Harms is convinced that only those who embody "the great tragic roles in the opera" can become enduring superstars. These are the singers with whom audiences identify, those who "love and perish on the stage" -- Violetta in "La Traviata," Mimi in "La Bohème" or the ill-fated courtesan in "Manon." Of course, all of these roles fall within Netrebko's repertoire. Experiments are not exactly her métier.
But this also presents a problem for stars like Netrebko. Opera lovers willing to travel great distances to attend a promising premier are rarely the same people who attend the open-air concerts of these young singers with a penchant for crooning all-too-popular opera hits into the microphone.
Thus, it came as no surprise, at a recent performance of "Figaro" in Salzburg, that Christine Schäfer, whose talent had been mainly appreciated only by opera aficionados until then, received far more applause -- and rightfully so -- in the role of Cherubin than Anna Netrebko as Susanna, despite the fact that a handful of obsessive Netrebko fans had allegedly paid up to €10,000 a ticket on the black market.
But how many of these new classical stars can mass audiences handle? How many names can they remember?
Maren Borchers, who runs a Berlin promotional firm for classical artists, believes that there is "room for only one opera couple on (German talk show host) Thomas Gottschalk's couch." And that couple, at least at the moment, is Anna Netrebko and Roland Villazón.
Even the major opera houses had their own ensembles in which stars could mature and grow from small roles into bigger ones, from the lyric to the heroic. In those days, artists had to prove themselves on the stage before they could expect to be offered recording contracts. Nowadays, says Alward, it's "practically the other way around."
Now opera houses are garnishing their productions with traveling stars, jacking up ticket prices and benefiting from the hype surrounding the prima donnas. Deutsche Oper director Kirsten Harms, who has both Nicole Cabell and Anna Netrebko under contract, readily admits: "We could certainly have more Netrebkos, as far as I'm concerned."

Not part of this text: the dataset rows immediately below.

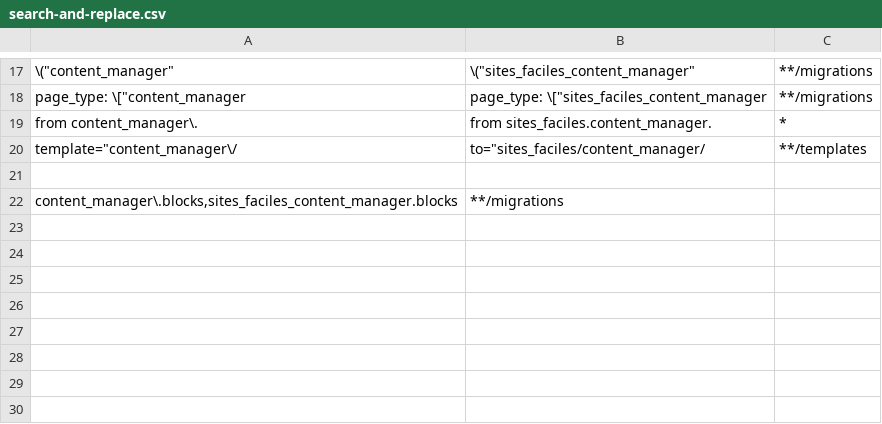
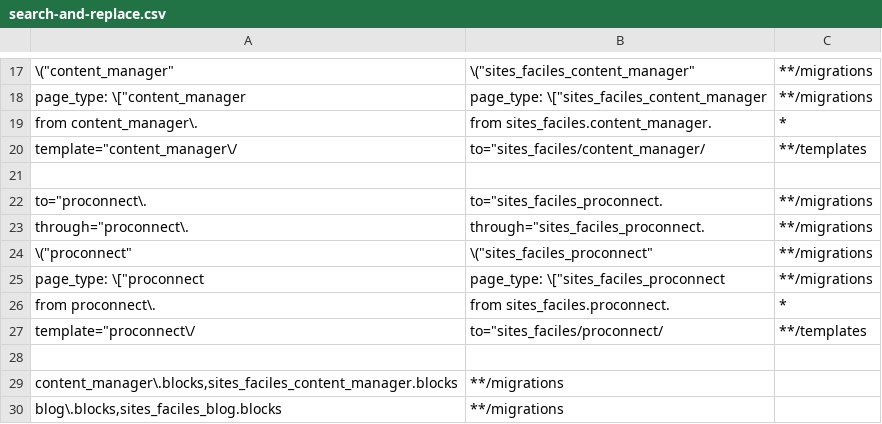
Before and after one commit to numerique-gouv/sites-faciles, a CSV file: search-and-replace.csv, drawn as a sheet; only a part is shown, gaps mark what is left out; the diff names each change by its address in the sheet, - before the commit and + after, or states it on an @@ line.

Commit message:
Update proconnect

```diff
--- a/search-and-replace.csv
+++ b/search-and-replace.csv
+row 22: to="proconnect\. | to="sites_faciles_proconnect. | **/migrations
+row 23: through="proconnect\. | through="sites_faciles_proconnect. | **/migrations
+row 24: \("proconnect" | \("sites_faciles_proconnect" | **/migrations
+row 25: page_type: \["proconnect | page_type: \["sites_faciles_proconnect | **/migrations
+row 26: from proconnect\. | from sites_faciles.proconnect. | *
+row 27: template="proconnect\/ | to="sites_faciles/proconnect/ | **/templates
+row 28: (empty)
+row 30: blog\.blocks,sites_faciles_blog.blocks | **/migrations
```
Also changed, not shown: 3 other files.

But whether Netrebko and others like her will be able to build long-term careers is up for debate. The carousel of names is spinning too quickly and audiences' attention spans are too short to be devoted to any one singer for long, even the superstars.

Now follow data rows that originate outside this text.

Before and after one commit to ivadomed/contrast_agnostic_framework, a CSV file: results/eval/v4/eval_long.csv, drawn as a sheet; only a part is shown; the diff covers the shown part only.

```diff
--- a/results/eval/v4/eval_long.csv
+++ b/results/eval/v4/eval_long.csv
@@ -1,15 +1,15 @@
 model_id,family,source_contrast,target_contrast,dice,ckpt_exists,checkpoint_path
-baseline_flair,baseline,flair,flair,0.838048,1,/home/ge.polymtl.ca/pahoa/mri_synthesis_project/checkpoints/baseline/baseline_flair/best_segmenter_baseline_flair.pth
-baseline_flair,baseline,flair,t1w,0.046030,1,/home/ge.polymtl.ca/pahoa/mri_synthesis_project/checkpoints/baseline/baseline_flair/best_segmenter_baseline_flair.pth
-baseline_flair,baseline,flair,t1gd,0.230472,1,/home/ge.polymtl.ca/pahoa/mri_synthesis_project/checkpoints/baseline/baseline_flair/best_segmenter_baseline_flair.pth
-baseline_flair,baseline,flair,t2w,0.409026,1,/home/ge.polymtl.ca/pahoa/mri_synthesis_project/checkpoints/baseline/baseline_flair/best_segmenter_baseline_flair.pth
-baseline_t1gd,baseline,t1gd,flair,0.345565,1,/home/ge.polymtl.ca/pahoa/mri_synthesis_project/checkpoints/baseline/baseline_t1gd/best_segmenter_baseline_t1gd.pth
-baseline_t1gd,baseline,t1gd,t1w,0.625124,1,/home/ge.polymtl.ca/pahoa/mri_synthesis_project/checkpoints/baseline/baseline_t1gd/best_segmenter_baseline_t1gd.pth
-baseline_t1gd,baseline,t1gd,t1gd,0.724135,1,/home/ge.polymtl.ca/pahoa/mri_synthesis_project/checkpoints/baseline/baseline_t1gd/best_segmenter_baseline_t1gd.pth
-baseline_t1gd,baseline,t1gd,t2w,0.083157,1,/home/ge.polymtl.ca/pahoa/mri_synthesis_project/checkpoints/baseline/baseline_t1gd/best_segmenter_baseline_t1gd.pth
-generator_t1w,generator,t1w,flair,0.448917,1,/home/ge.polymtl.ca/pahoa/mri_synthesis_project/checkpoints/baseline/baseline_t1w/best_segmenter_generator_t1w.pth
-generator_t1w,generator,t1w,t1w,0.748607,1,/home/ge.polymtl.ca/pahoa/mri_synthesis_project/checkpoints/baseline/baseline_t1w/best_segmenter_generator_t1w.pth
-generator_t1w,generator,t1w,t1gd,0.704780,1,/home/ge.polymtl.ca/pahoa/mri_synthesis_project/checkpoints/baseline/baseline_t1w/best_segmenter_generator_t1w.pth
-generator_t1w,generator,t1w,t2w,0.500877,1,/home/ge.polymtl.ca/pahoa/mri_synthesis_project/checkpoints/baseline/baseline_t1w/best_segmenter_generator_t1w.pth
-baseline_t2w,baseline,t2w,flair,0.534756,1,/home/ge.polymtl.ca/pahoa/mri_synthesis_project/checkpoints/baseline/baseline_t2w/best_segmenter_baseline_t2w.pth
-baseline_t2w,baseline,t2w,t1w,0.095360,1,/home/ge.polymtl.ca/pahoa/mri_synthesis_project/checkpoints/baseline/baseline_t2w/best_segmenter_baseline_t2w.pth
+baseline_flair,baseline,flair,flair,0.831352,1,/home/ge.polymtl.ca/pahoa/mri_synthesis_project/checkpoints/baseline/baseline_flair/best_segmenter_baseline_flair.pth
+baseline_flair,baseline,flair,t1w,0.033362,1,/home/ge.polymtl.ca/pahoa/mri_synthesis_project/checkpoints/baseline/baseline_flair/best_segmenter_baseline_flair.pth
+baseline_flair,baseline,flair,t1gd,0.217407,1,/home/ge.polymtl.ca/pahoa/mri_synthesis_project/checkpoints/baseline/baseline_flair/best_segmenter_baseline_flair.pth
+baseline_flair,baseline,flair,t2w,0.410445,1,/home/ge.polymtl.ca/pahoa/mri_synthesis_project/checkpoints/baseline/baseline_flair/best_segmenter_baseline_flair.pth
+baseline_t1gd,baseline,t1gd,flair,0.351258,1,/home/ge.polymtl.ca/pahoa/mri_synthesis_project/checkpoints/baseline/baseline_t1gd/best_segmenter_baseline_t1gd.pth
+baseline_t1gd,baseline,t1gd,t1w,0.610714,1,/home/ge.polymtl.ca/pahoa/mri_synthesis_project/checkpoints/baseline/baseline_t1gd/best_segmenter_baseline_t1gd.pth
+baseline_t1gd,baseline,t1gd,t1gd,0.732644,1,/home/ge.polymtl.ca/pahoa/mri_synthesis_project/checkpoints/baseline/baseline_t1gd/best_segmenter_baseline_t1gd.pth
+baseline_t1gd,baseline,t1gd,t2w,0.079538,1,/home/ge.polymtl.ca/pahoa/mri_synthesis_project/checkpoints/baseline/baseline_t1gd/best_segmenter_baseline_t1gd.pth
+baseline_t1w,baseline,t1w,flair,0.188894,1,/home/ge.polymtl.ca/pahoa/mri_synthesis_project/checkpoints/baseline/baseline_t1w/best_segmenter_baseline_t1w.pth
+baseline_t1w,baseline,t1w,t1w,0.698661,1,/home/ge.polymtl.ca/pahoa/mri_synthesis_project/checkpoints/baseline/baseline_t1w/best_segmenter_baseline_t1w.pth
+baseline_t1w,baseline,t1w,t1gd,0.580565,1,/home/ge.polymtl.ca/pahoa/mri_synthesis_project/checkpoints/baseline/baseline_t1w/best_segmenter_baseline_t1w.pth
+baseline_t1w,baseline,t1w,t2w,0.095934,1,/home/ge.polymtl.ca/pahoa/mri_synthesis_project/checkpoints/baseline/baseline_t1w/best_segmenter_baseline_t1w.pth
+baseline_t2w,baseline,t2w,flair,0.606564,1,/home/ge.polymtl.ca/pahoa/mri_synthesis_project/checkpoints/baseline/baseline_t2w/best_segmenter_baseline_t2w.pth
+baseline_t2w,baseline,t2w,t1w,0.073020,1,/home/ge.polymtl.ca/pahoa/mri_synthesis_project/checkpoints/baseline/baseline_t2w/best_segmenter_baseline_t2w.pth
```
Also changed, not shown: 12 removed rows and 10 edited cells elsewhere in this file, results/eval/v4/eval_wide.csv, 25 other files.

Seen in this light, singers were better off in the last century. Austrian soprano Leonie Rysanek, who was born in 1926, for example, was a celebrated star on every major opera stage throughout her 45-year career, until she retired -- voluntarily -- at the age of 70. Dietrich Fischer-Dieskau, born in 1925, was a world-class singer for just as long, and Elisabeth Schwarzkopf, (1915 - 2006), was worshiped as an icon for more than 30 years. The incomparable Lotte Lehmann (1888 - 1976) continued to give moving performances of Schumann's song cycle "Frauenliebe und -leben" when she was in her 50s.
Anna Netrebko apparently has no plans, at least at present, to turn her attention to the less dramatic -- and more difficult -- Lieder form. Instead, she will continue to celebrate opera in its grandest form, with the highest professionalism -- and earnings.
HOT BUT ROOTLESS
How long will the hype last? Experts are skeptical. Peter Alward, a former president of EMI Classics, takes a critical view of this development. "These artists make me think of hothouse plants," he says. "They're grown quickly, but they have practically no roots."
According to Alward, in the middle of the last century, when the record industry began producing LPs and the market for classical music was booming, artists could still "make their mistakes in smaller venues and not too many people would notice, at least not right away."
Translated from the German by Christopher Sultan